Donald Trump rivals 'may not back him as nominee' after rally violence
Republican presidential candidates Marco Rubio and John Kasich have suggested they may not support Donald Trump if he becomes the Republican nominee, as violence at the front-runner's rallies deepened the party's chaotic chasm.
Tensions ran high at Mr Trump's latest rally, when US Secret Service agents briefly formed a protective ring around the candidate, then left the stage and allowed him to continue speaking at an airport hangar near Dayton, Ohio.
It was not immediately clear why the agents rushed the stage to surround Mr Trump, who appeared to jolt after hearing something coming from the audience behind him.
A defiant Mr Trump has denied that he has encouraged violence at his events. But the scenes from his aborted rally in Chicago on Friday night appeared to be a final straw for some rivals who had pledged, despite deep concerns about his qualifications, to support the billionaire businessman if he were to become the nominee.
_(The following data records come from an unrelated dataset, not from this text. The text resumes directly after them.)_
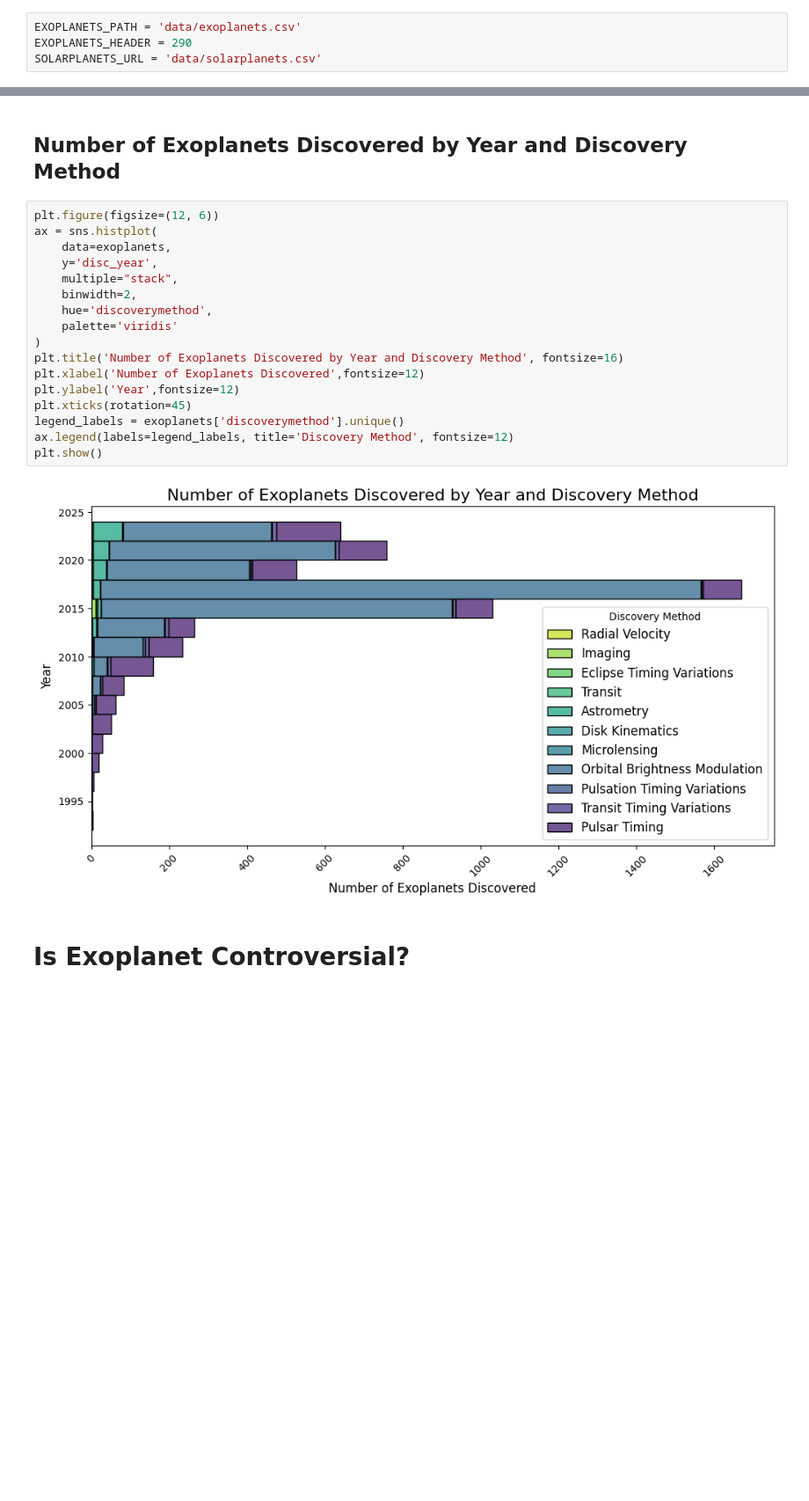
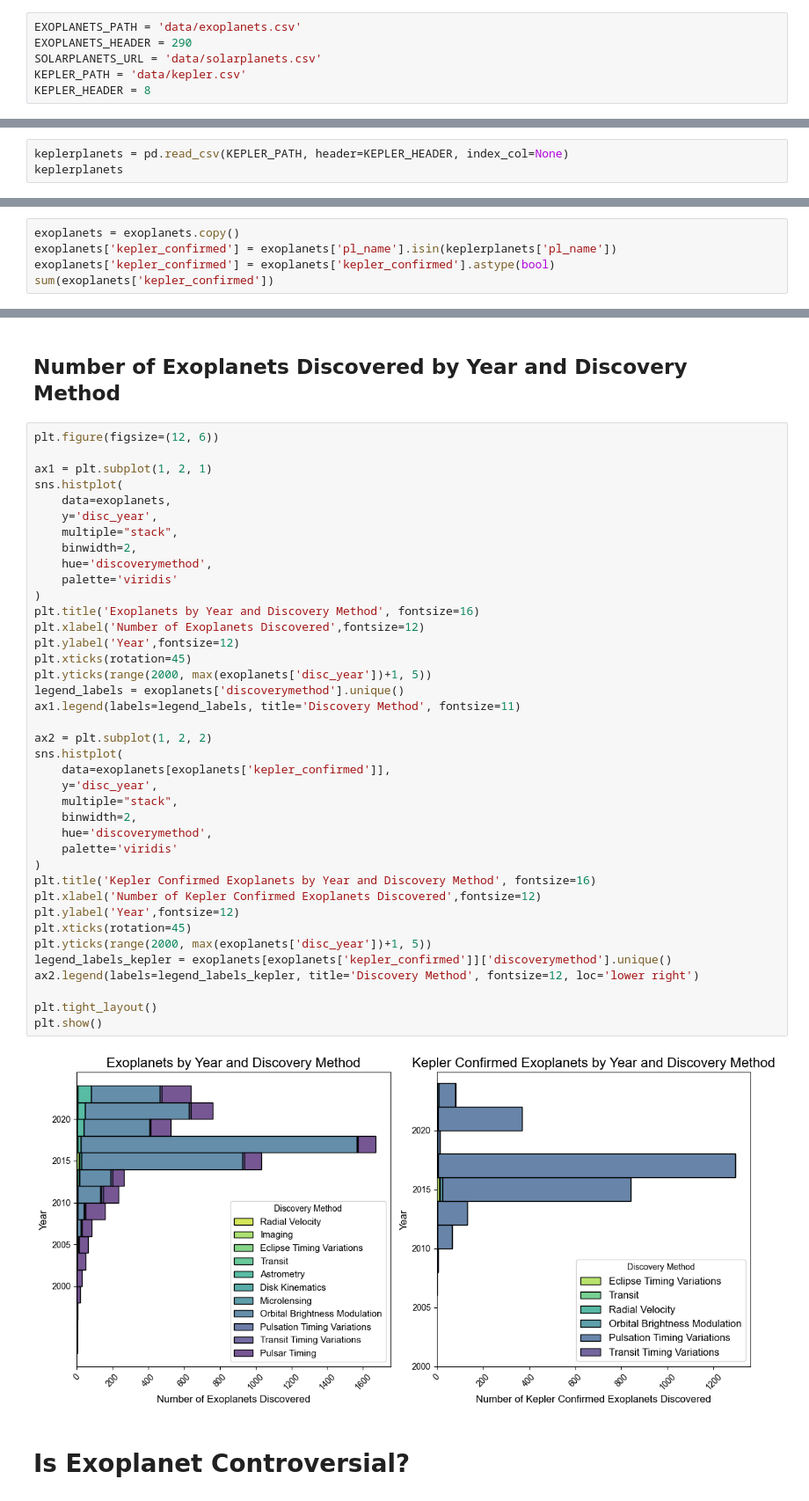
Before and after one commit to ztsv-av/mads_data_visualization, a Jupyter notebook: main.ipynb, the cells around one changed output, grey strips where cells are left out. Shown at 88% size. Saved outputs shown, nothing was run; the diff lists cells and outputs as text; blank space fills up the shorter version.

```diff
--- a/main.ipynb
+++ b/main.ipynb
@@ -46,3 +70,5 @@ import matplotlib.pyplot as plt
 EXOPLANETS_PATH = 'data/exoplanets.csv'
 EXOPLANETS_HEADER = 290
 SOLARPLANETS_URL = 'data/solarplanets.csv'
+KEPLER_PATH = 'data/kepler.csv'
+KEPLER_HEADER = 8
@@ -146,0 +178,3 @@ solarplanets
+# %%
+keplerplanets = pd.read_csv(KEPLER_PATH, header=KEPLER_HEADER, index_col=None)
+keplerplanets
@@ -146,0 +197,5 @@ solarplanets
+# %%
+exoplanets = exoplanets.copy()
+exoplanets['kepler_confirmed'] = exoplanets['pl_name'].isin(keplerplanets['pl_name'])
+exoplanets['kepler_confirmed'] = exoplanets['kepler_confirmed'].astype(bool)
+sum(exoplanets['kepler_confirmed'])
@@ -150,23 +209,45 @@ solarplanets
 ## Number of Exoplanets Discovered by Year and Discovery Method
 # %%
 plt.figure(figsize=(12, 6))
-ax = sns.histplot(
+
+ax1 = plt.subplot(1, 2, 1)
+sns.histplot(
     data=exoplanets,
     y='disc_year',
     multiple="stack",
     binwidth=2,
     hue='discoverymethod',
     palette='viridis'
 )
-plt.title('Number of Exoplanets Discovered by Year and Discovery Method', fontsize=16)
+plt.title('Exoplanets by Year and Discovery Method', fontsize=16)
 plt.xlabel('Number of Exoplanets Discovered',fontsize=12)
 plt.ylabel('Year',fontsize=12)
 plt.xticks(rotation=45)
+plt.yticks(range(2000, max(exoplanets['disc_year'])+1, 5))
 legend_labels = exoplanets['discoverymethod'].unique()
-ax.legend(labels=legend_labels, title='Discovery Method', fontsize=12)
+ax1.legend(labels=legend_labels, title='Discovery Method', fontsize=11)
+
+ax2 = plt.subplot(1, 2, 2)
+sns.histplot(
+    data=exoplanets[exoplanets['kepler_confirmed']],
+    y='disc_year',
+    multiple="stack",
+    binwidth=2,
+    hue='discoverymethod',
+    palette='viridis'
+)
+plt.title('Kepler Confirmed Exoplanets by Year and Discovery Method', fontsize=16)
+plt.xlabel('Number of Kepler Confirmed Exoplanets Discovered',fontsize=12)
+plt.ylabel('Year',fontsize=12)
+plt.xticks(rotation=45)
+plt.yticks(range(2000, max(exoplanets['disc_year'])+1, 5))
+legend_labels_kepler = exoplanets[exoplanets['kepler_confirmed']]['discoverymethod'].unique()
+ax2.legend(labels=legend_labels_kepler, title='Discovery Method', fontsize=12, loc='lower right')
+
+plt.tight_layout()
 plt.show()
 # %% [output]
-[figure, old version]
+[figure, new version]
 # %% [markdown]
 # Is Exoplanet Controversial?
 # %%
```
Also changed, not shown: parts of 15 cells of this notebook, 5 other files.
Mr Rubio, a Florida senator, said it was "getting harder every day" to keep his word. Mr Kasich, the Ohio governor, said the "toxic environment" Mr Trump is creating "makes it very, extremely difficult" to support him.
"To see Americans slugging themselves at a political rally deeply disturbed me," Mr Kasich said while campaigning in Cincinnati. "We're better than that."
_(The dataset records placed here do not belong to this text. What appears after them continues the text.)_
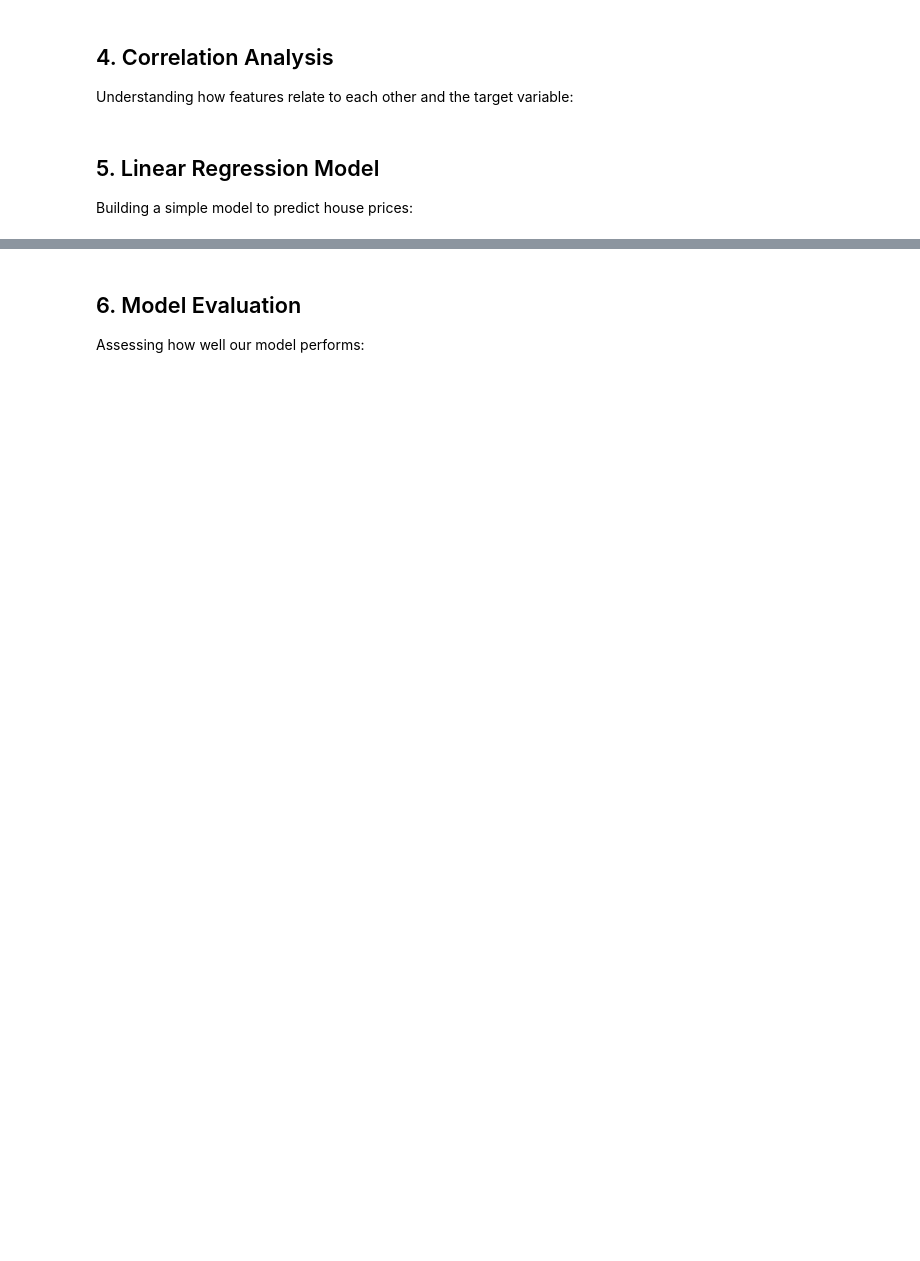
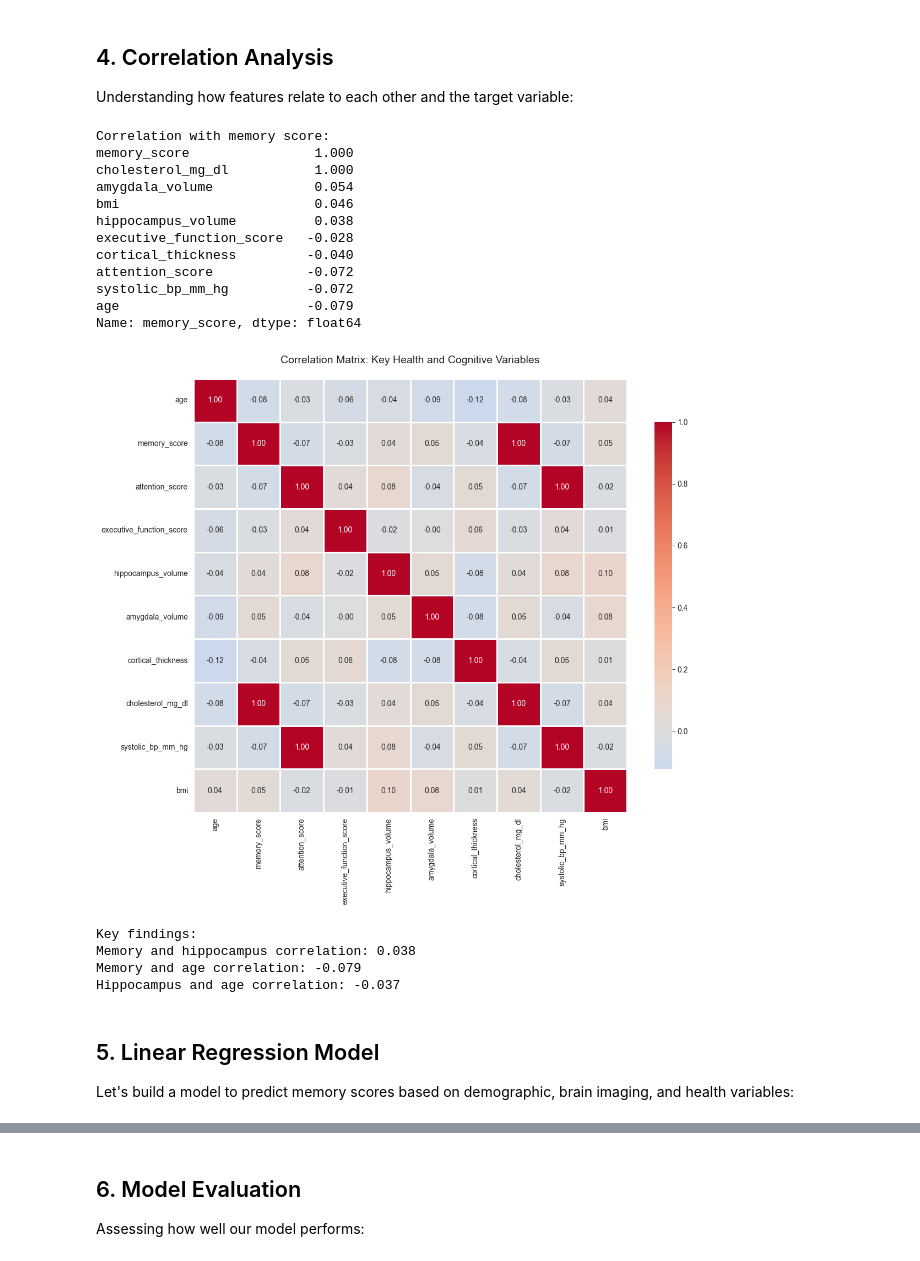
Before and after one commit to hassanabdulr/python_workshop, a Jupyter notebook: notebooks/05_analysis_and_modeling.ipynb, the cells around one changed output, grey strips where cells are left out. Drawn from its saved outputs; the diff is of its cells as text; code cells hidden in the pictures; blank space fills up the shorter version.

```diff
--- a/notebooks/05_analysis_and_modeling.ipynb
+++ b/notebooks/05_analysis_and_modeling.ipynb
@@ -154,22 +210,49 @@ plt.show()
 
 Understanding how features relate to each other and the target variable:
 # %%
-# Calculate correlation matrix
-correlation_matrix = housing_df.corr()
+# Calculate correlation matrix for key numerical variables
+numeric_cols = ['age', 'memory_score', 'attention_score', 'executive_function_score',
+                'hippocampus_volume', 'amygdala_volume', 'cortical_thickness',
+                'cholesterol_mg_dl', 'systolic_bp_mm_hg', 'bmi']
 
-print("Correlation with price:")
-print(correlation_matrix['price'].sort_values(ascending=False))
+correlation_matrix = data_complete[numeric_cols].corr()
+
+print("Correlation with memory score:")
+print(correlation_matrix['memory_score'].sort_values(ascending=False).round(3))
 
 # Visualize correlation matrix with heatmap
-plt.figure(figsize=(10, 8))
+plt.figure(figsize=(12, 10))
 sns.heatmap(correlation_matrix, annot=True, cmap='coolwarm', center=0,
-            square=True, linewidths=1, fmt='.2f')
-plt.title('Correlation Matrix Heatmap')
+            square=True, linewidths=1, fmt='.2f', cbar_kws={"shrink": 0.8})
+plt.title('Correlation Matrix: Key Health and Cognitive Variables', fontsize=14, pad=20)
 plt.tight_layout()
 plt.show()
+
+print("\n\nKey findings:")
+print(f"Memory and hippocampus correlation: {correlation_matrix.loc['memory_score', 'hippocampus_volume']:.3f}")
+print(f"Memory and age correlation: {correlation_matrix.loc['memory_score', 'age']:.3f}")
+print(f"Hippocampus and age correlation: {correlation_matrix.loc['hippocampus_volume', 'age']:.3f}")
+# %% [output]
+Correlation with memory score:
+memory_score                1.000
+cholesterol_mg_dl           1.000
+amygdala_volume             0.054
+bmi                         0.046
+hippocampus_volume          0.038
+executive_function_score   -0.028
+cortical_thickness         -0.040
+attention_score            -0.072
+systolic_bp_mm_hg          -0.072
+age                        -0.079
+Name: memory_score, dtype: float64
+[figure, added]
+Key findings:
+Memory and hippocampus correlation: 0.038
+Memory and age correlation: -0.079
+Hippocampus and age correlation: -0.037
 # %% [markdown]
 ## 5. Linear Regression Model
 
-Building a simple model to predict house prices:
+Let's build a model to predict memory scores based on demographic, brain imaging, and health variables:
 # %%
 # Prepare features (X) and target (y)
```
Also changed, not shown: parts of 20 cells of this notebook, 1 other file.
The extraordinary shift by the two came just a few days before Tuesday's elections in five states, including Florida, Ohio and Illinois.
Mr Trump insisted he had done nothing to exacerbate tensions, despite having previously encouraged his supporters to aggressively - and sometimes physically - stop protesters from interrupting his raucous rallies.
"I don't take responsibility. Nobody's been hurt at our rallies," Mr Trump told CNN late on Friday, one of several interviews he did as cable networks broadcast footage of the skirmishes both inside and outside the Chicago arena where he had planned to speak.
In Dayton, the audience chanted Trump's name as the Secret Service agents rushed the stage. Mr Trump did not explain what had happened, but said: "Thank you for the warning. I was ready for 'em, but it's much better if the cops do it, don't we agree?"
The brash billionaire's unexpected political success has caused turmoil in the Republican Party. Most leaders expected his populist appeal would fade as nominating contests began and largely avoided criticising even his most extreme comments out of fear of alienating his supporters.
But after 24 primary contests, Mr Trump has only grown stronger and leads his rivals in the all-important delegate count. The delegates will select the party's nominee at the Republican national convention in July in Cleveland.
Republican leaders are grasping for a last-ditch idea to stop Mr Trump from claiming the nomination, from talking about a contested convention to discussing whether to rally around a yet-to-be-determined third-party candidate. All are long shots at best and would likely have the effect of ripping the Republican Party apart in irreparable ways.
Mr Rubio and Mr Kasich must win their home state contests on Tuesday in order to stay in the race. Texas senator Ted Cruz, closest to Mr Trump in the delegate count, has urged both to drop out so he can take on the front-runner in a head-to-head contest.
Mr Cruz said late on Friday that Mr Trump has created "an environment that encourages this sort of nasty discourse."
"When the candidate urges supporters to engage in physical violence, to punch people in the face, the predictable consequence of that is that is escalates," he said.
The chaos in Chicago was sparked in part by Mr Trump's decision to cancel his rally after skirmishes broke out in the crowd that, unlike past Trump events, was packed with protesters.
Some isolated confrontations took place afterwards. Police reported arresting five people. Many anti-Trump attendees had rushed on to the floor of the University of Illinois at Chicago Pavilion, jumping up and down with their arms up in the air.
President Barack Obama, speaking at a Democratic fundraiser in Dallas, said those who aspire to lead the country "should be trying to bring us together and not turning us against one another".
He said leaders should also "speak out against violence".
"If they refuse to do that, they don't deserve our support," he said.